If you are at a university, it is likely that they would have a license for SPSS. IMO no other package comes close in terms of human factors. I am a psychologist as well as a math statistician. Full documentation of meta-data, widespread availability of help, ease of use for the portions of analysis like data checking, preparation, description, that make up a subjective 90% of person time on a project are very important to me. YMMV.
The base module covers a wide variety of basic stat. Many specialized packages can read the data files from it or you can save files in the formats for different packages. Also if you need stats that are more in the developmental stage, R procedures can be called directly from SPSS without having to deal with the data prep in R.
SPSS can be expensive to purchase, but having spent many years at the General Accounting Office, I focus on total cost of ownership. In my experience the savings in staff time are many times the purchase/license price.
Also, if you are entering your data in excel, SPSS can read many kinds of files including EXCEL. When you enter your data, I strongly suggest that you fill in most of the information in the data view. IMO that meta-data is important for you to understand your data and for communicating to others about it.

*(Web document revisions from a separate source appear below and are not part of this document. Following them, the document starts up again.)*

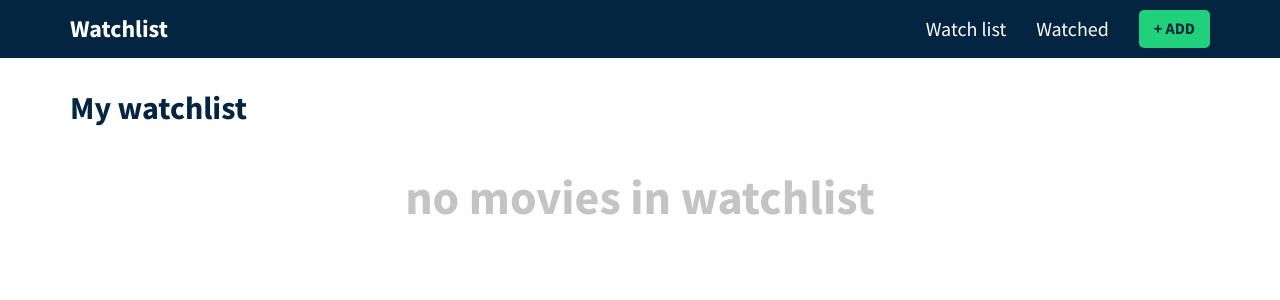
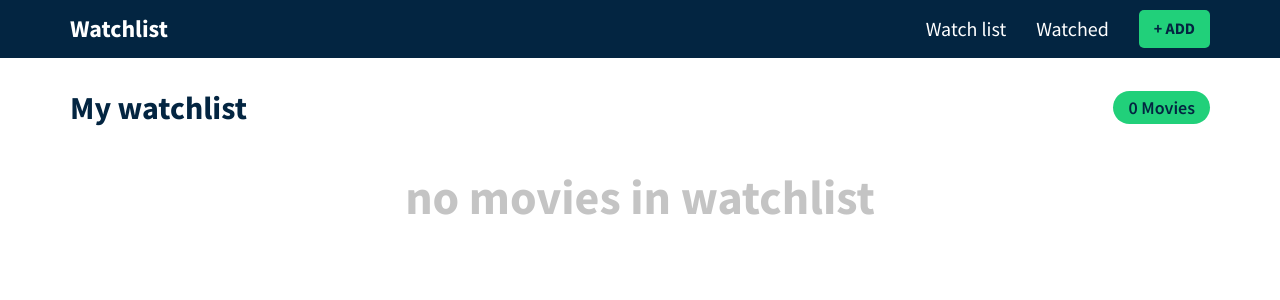
Before and after one commit to robertoandres24/movie-watchlist-react-context, a React (Create React App) app: page / in a window 1280 px wide. Shown: the top 300 px of the page. Built offline with nearby package versions, Linux system fonts and the light colour scheme.

Commit message:
add movie directly to watched from result card

```diff
--- a/src/components/ResultCard.js
+++ b/src/components/ResultCard.js
@@ -2,10 +2,13 @@ import React, { useContext } from 'react'
 import { GlobalContext } from "../context/GlobalState";
 
 export const ResultCard = ({ movie }) => {
-  const { addMovieToWatchlist, watchlist } = useContext(GlobalContext)
+  const { addMovieToWatchlist, addMovieToWatched, watchlist, watched } = useContext(GlobalContext)
 
   let storedMovie = watchlist.find(m => m.id === movie.id)
-  const watchlistDisabled = storedMovie ? true : false
+  let storedMovieWatched = watched.find(m => m.id === movie.id)
+
+  const watchlistDisabled = storedMovie ? true : storedMovieWatched ? true : false
+  const watchedDisabled = storedMovieWatched ? true : false
 
   return (
     <div className="result-card">
@@ -26,6 +29,10 @@ export const ResultCard = ({ movie }) => {
             disabled={watchlistDisabled}
             onClick={() => addMovieToWatchlist(movie)}>Add to Washlist
           </button>
+          <button className="btn"
+            disabled={watchedDisabled}
+            onClick={() => addMovieToWatched(movie)}>Add to Watched
+          </button>
         </div>
       </div>
     </div>
--- a/src/components/Watchlist.js
+++ b/src/components/Watchlist.js
@@ -8,6 +8,7 @@ export const Watchlist = () => {
       <div className="container">
         <div className="header">
           <h1 className="heading">My watchlist</h1>
+          <span className="count-pill">{watchlist.length} {watchlist.length === 1 ? 'Movie' : 'Movies'}</span>
         </div>
         {watchlist.length > 0 ? (
           <div className="movie-grid">
```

In addition if you want to get into the internals of the stat, all of the algorithms are available for free.
Art Kendall Social Research Consultants

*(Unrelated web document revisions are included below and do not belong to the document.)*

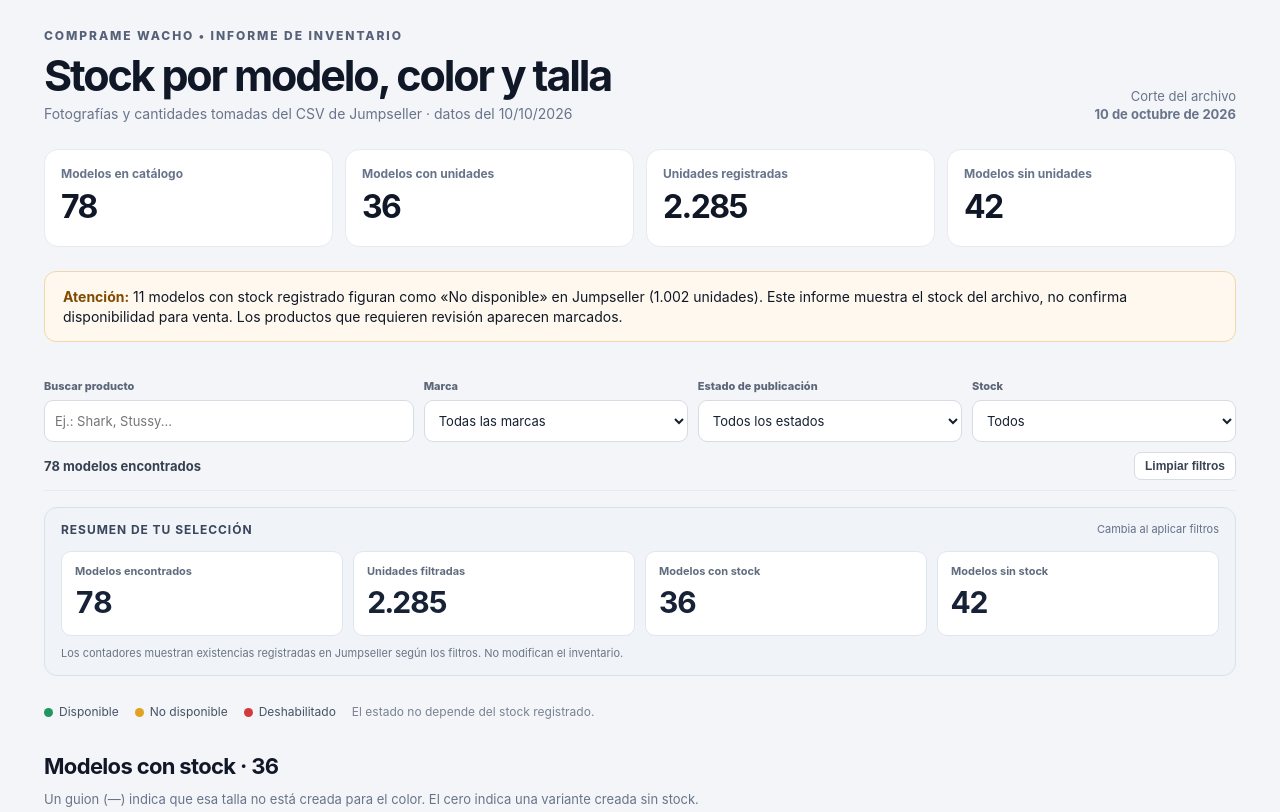
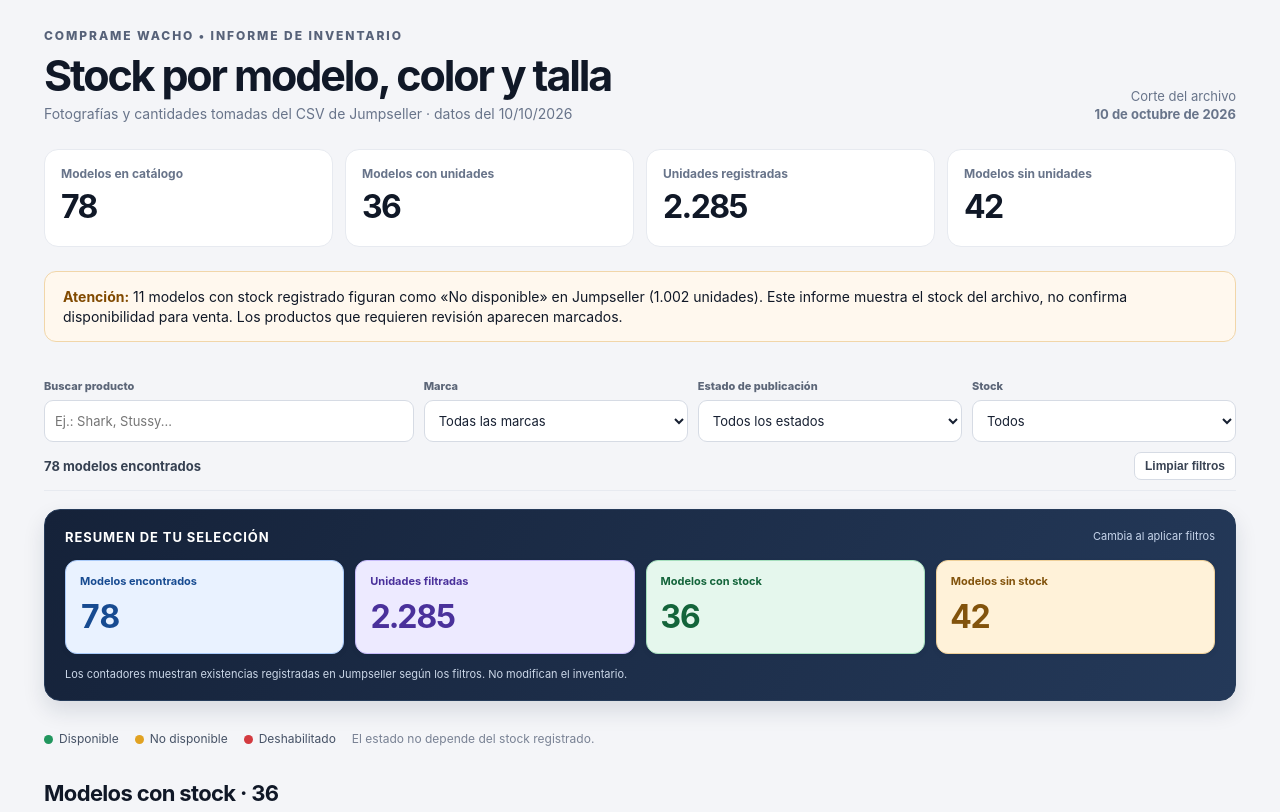
Before and after one commit to jmarchantvillegas-hub/catalogo-comprame-wacho, a plain HTML site: page index.html in a window 1280 px wide. Shown: the top 812 px of the page. Drawn offline with Linux system fonts and the light colour scheme.

Commit message:
Destacar panel de inventario filtrado con colores por indicador

```diff
--- a/index.html
+++ b/index.html
@@ -17,16 +17,24 @@
 @media print{.state-legend{display:none}}
 
 /* Contadores que responden a filtros combinados. No alteran el stock real. */
-.filtered-inventory{margin:16px 0 18px;border:1px solid #d9e1ed;border-radius:13px;background:#f0f3f8;padding:14px 16px}
-.filtered-heading{display:flex;align-items:center;justify-content:space-between;gap:10px;margin-bottom:12px}
-.filtered-heading strong{font-size:12px;letter-spacing:.08em;text-transform:uppercase;color:#39465b}
-.filtered-heading small{font-size:11px;color:#637087}
-.filtered-metrics{display:grid;grid-template-columns:repeat(4,minmax(0,1fr));gap:10px}
-.filtered-metric{background:#fff;border:1px solid #e0e6ef;border-radius:10px;padding:12px 13px}
-.filtered-metric span{display:block;font-size:11px;font-weight:650;color:#606c7e;line-height:1.3}
-.filtered-metric strong{display:block;font-size:clamp(21px,2.8vw,30px);font-variant-numeric:tabular-nums;letter-spacing:-.04em;margin-top:3px;color:#172236}
-.filtered-note{font-size:11px;color:#6b7585;margin-top:10px}
-@media(max-width:660px){.filtered-metrics{grid-template-columns:repeat(2,minmax(0,1fr))}.filtered-inventory{padding:12px}.filtered-metric{padding:10px}}
+.filtered-inventory{margin:18px 0 20px;border:1px solid #263b59;border-radius:16px;background:linear-gradient(120deg,#152239 0%,#243959 100%);box-shadow:0 10px 22px rgba(17,33,57,.12);padding:18px 20px}
+.filtered-heading{display:flex;align-items:center;justify-content:space-between;gap:10px;margin-bottom:14px}
+.filtered-heading strong{font-size:13px;letter-spacing:.07em;text-transform:uppercase;color:#fff}
+.filtered-heading small{font-size:11px;color:#c7d5eb}
+.filtered-metrics{display:grid;grid-template-columns:repeat(4,minmax(0,1fr));gap:11px}
+.filtered-metric{border:1px solid transparent;border-radius:12px;padding:13px 14px;box-shadow:0 2px 5px rgba(10,25,48,.08)}
+.filtered-metric:nth-child(1){background:#e9f2ff;border-color:#a9caf9}
+.filtered-metric:nth-child(2){background:#edeaff;border-color:#c7bbfa}
+.filtered-metric:nth-child(3){background:#e5f7ed;border-color:#a5dfbd}
+.filtered-metric:nth-child(4){background:#fff2d9;border-color:#efd099}
+.filtered-metric span{display:block;font-size:11px;font-weight:750;line-height:1.35}
+.filtered-metric strong{display:block;font-size:clamp(24px,2.8vw,32px);font-variant-numeric:tabular-nums;letter-spacing:-.04em;margin-top:6px}
+.filtered-metric:nth-child(1) span,.filtered-metric:nth-child(1) strong{color:#174b91}
+.filtered-metric:nth-child(2) span,.filtered-metric:nth-child(2) strong{color:#4a319b}
+.filtered-metric:nth-child(3) span,.filtered-metric:nth-child(3) strong{color:#13643a}
+.filtered-metric:nth-child(4) span,.filtered-metric:nth-child(4) strong{color:#82530c}
+.filtered-note{font-size:11px;color:#cbd7e8;margin-top:12px;line-height:1.5}
+@media(max-width:660px){.filtered-metrics{grid-template-columns:repeat(2,minmax(0,1fr))}.filtered-inventory{padding:14px}.filtered-metric{padding:12px}.filtered-heading{align-items:flex-start;flex-direction:column;gap:2px}}
 </style></head><body><div class="wrap"><header><div><div class="eyebrow">Comprame Wacho • Informe de inventario</div><h1>Stock por modelo, color y talla</h1><div class="sub">Fotografías y cantidades tomadas del CSV de Jumpseller · datos del 10/10/2026</div></div><div class="snapshot">Corte del archivo<br><b>10 de octubre de 2026</b></div></header>
 <section class="stats"><div class="stat"><label>Modelos en catálogo</label><strong>78</strong></div><div class="stat"><label>Modelos con unidades</label><strong>36</strong></div><div class="stat"><label>Unidades registradas</label><strong>2.285</strong></div><div class="stat"><label>Modelos sin unidades</label><strong>42</strong></div></section>
 <div class="alert"><strong>Atención:</strong> 11 modelos con stock registrado figuran como «No disponible» en Jumpseller (1.002 unidades). Este informe muestra el stock del archivo, no confirma disponibilidad para venta. Los productos que requieren revisión aparecen marcados.</div>
```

On 6/28/2012 9:21 AM, djh wrote: > Art - > > 1. Agreed on Ray Koopman - he's one of a kind because incredible > patience and incredible smarts don't usually go together .... > > 2. Thanks so much for reminding me I'm on shaky ground with Excel, > even 2010 with the add-in Dr Vidmar suggested. > > Since I'm reasonably competent in PERL, but not R, I fully intend to > install PDL-stats: > > http://pdl-stats.sourceforge.net/ > > as soon as I have a chance. (My problem right now is that I'm a one- > man operation and simple data collection, even as I've recently > automated it "to the nines", has precluded my establishing a > sufficiently robust software base.) > > In the interim, the results I get in Excel will (I hope) at least > provide a large number of very clear-cut successes and failures so > that: i) Ray can see that the overall approach is (or is not) > "working"; ii) run the less-clear-cut cases himself. >